[May 15th 2006]
First published in the Civil and Military Gazette, 16 April 1889, and collected in Life’s Handicap, 1891.
This is another tale related by Hans Breitmann, the German naturalist. See the notes to the previous story, "Bertran and Bimi".
A fellow naturalist, Reingelder, collecting in Uruguay, is keen to find a speciment of the Coral Snake, which has markings coloured in red black and white, like the German flag. He finds one, and relying on the report of Yates, an authority on the snakes of South America, assumes it is not poisonous. Breitmann advises him not to handle it, but he insists, is bitten, and dies in agony protesting that Yates had lied.
Some critical responses

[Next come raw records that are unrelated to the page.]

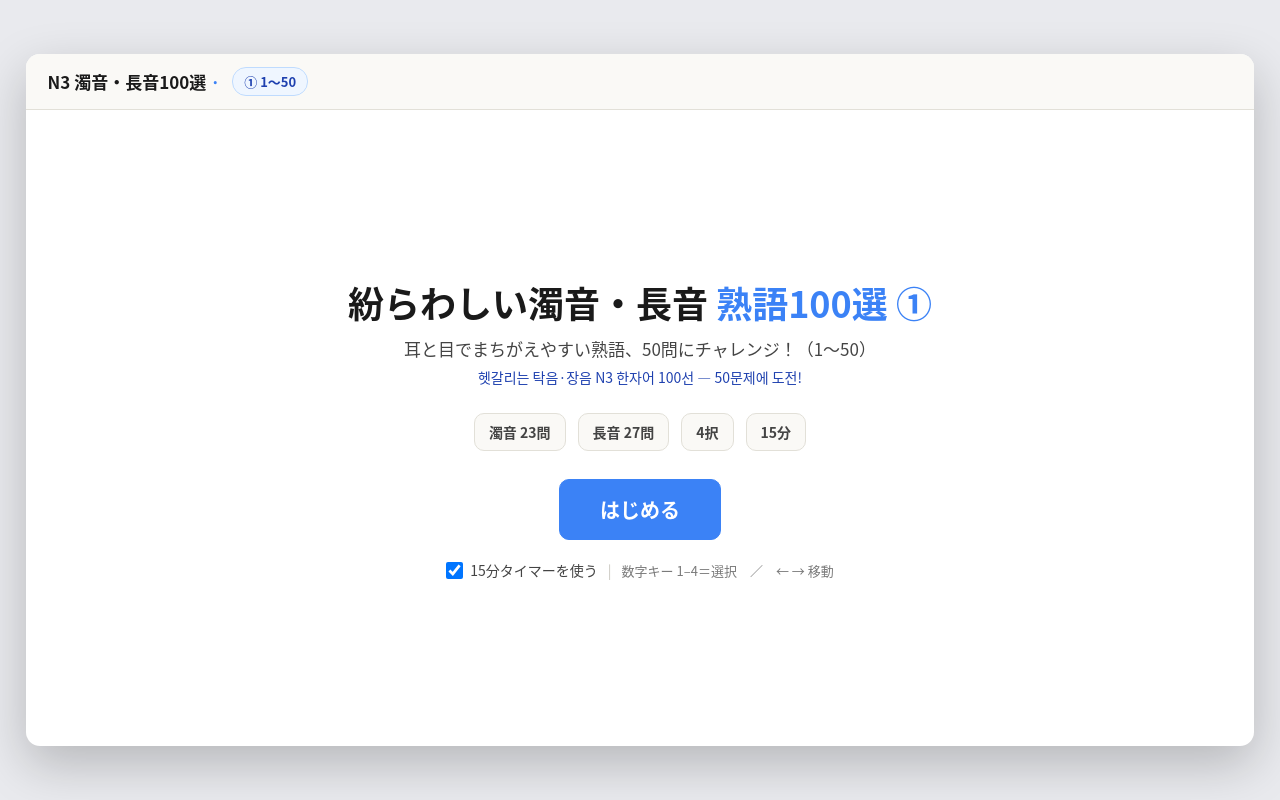
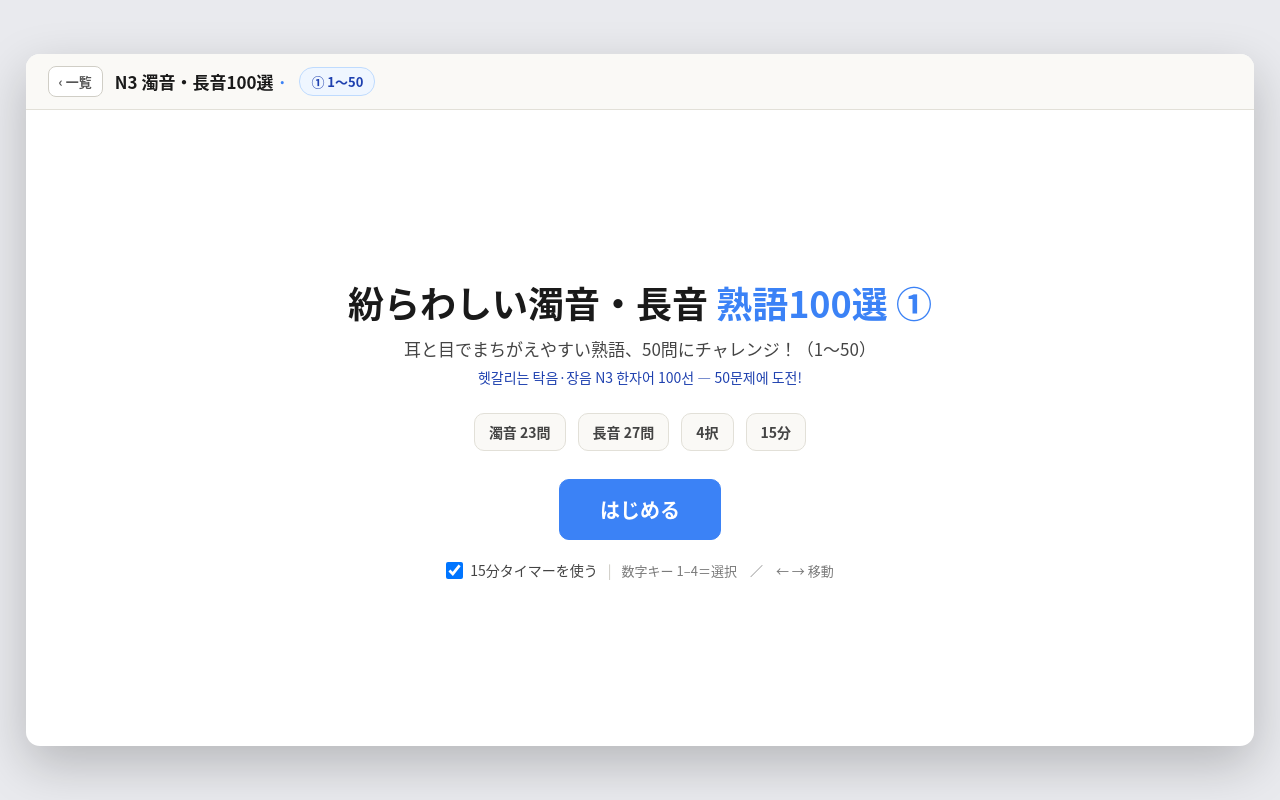
Before and after one commit to kosuke-jp/n3, a plain HTML site: page 100sen-1.html in a window 1280 px wide. Drawn offline with Linux system fonts and the light colour scheme.

Commit message:
全ページの上部に「‹ 一覧」ボタンを追加（解答中は確認してから戻る）
Co-Authored-By: Claude Opus 5.5 <noreply@anthropic.com>
Claude-Session: https://claude.ai/code/session_01EeQMGqfuGGUj6DRrbEcJ18

```diff
--- a/100sen-1.html
+++ b/100sen-1.html
@@ -29,6 +29,9 @@ body{font-family:"Hiragino Sans","Noto Sans CJK JP","Noto Sans CJK KR","Noto San
 
 #bar{height:56px;flex:none;display:flex;align-items:center;gap:12px;padding:0 22px;border-bottom:1px solid var(--bd);background:var(--bg2)}
 #bar .brand{font-weight:900;font-size:17px}
+#bar .home{flex:none;font-size:13px;font-weight:700;color:#555;text-decoration:none;border:1px solid var(--bd2);border-radius:8px;padding:5px 10px;background:#fff}
+#bar .home:hover{border-color:var(--accent);color:var(--accent)}
+
 #bar .brand .a{color:var(--accent)}
 #bar .rng{font-size:13px;font-weight:700;color:var(--kr);background:var(--krbg);border:1px solid var(--krbd);border-radius:14px;padding:4px 11px}
 #bar .sp{flex:1}
@@ -180,6 +183,7 @@ body{font-family:"Hiragino Sans","Noto Sans CJK JP","Noto Sans CJK KR","Noto San
 <body>
 <div id="app">
   <div id="bar">
+    <a class="home" href="index.html" onclick="return leaveOk()">‹ 一覧</a>
     <span class="brand">N3 濁音・長音100選 <span class="a">·</span></span>
     <span class="rng" id="rng">① 1〜50</span>
     <span class="sp"></span>
@@ -576,6 +580,7 @@ document.addEventListener('keydown',e=>{
   if(e.key==='ArrowRight') go(1);
   if(e.key==='ArrowLeft') go(-1);
 });
+function leaveOk(){ const q=document.getElementById('qScreen'); if(q && !q.classList.contains('hidden') && !graded) return confirm('答えは消えます。一覧に戻りますか？\n답이 사라집니다. 목록으로 돌아갈까요?'); return true; }
 </script>
 </body>
 </html>
```
Also changed, not shown: 100sen-2.html (+5 -0 lines), bunkei-up.html (+5 -0 lines), kakunin3.html (+5 -0 lines).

Gilmour (p. 92) regards this tale as the least funny in this volume.
Norman Page (p. 119) quotes an undated Edinburgh Review which found it:
...a delightful study of the stolid egotism of the middle-class German savant, with his assumption that everyone is ignorant beside himself...See also KJ 032/122, 122/12, 211/13, 232/28, 270/19.
[J H McG]
©John McGivering 2006 All rights reserved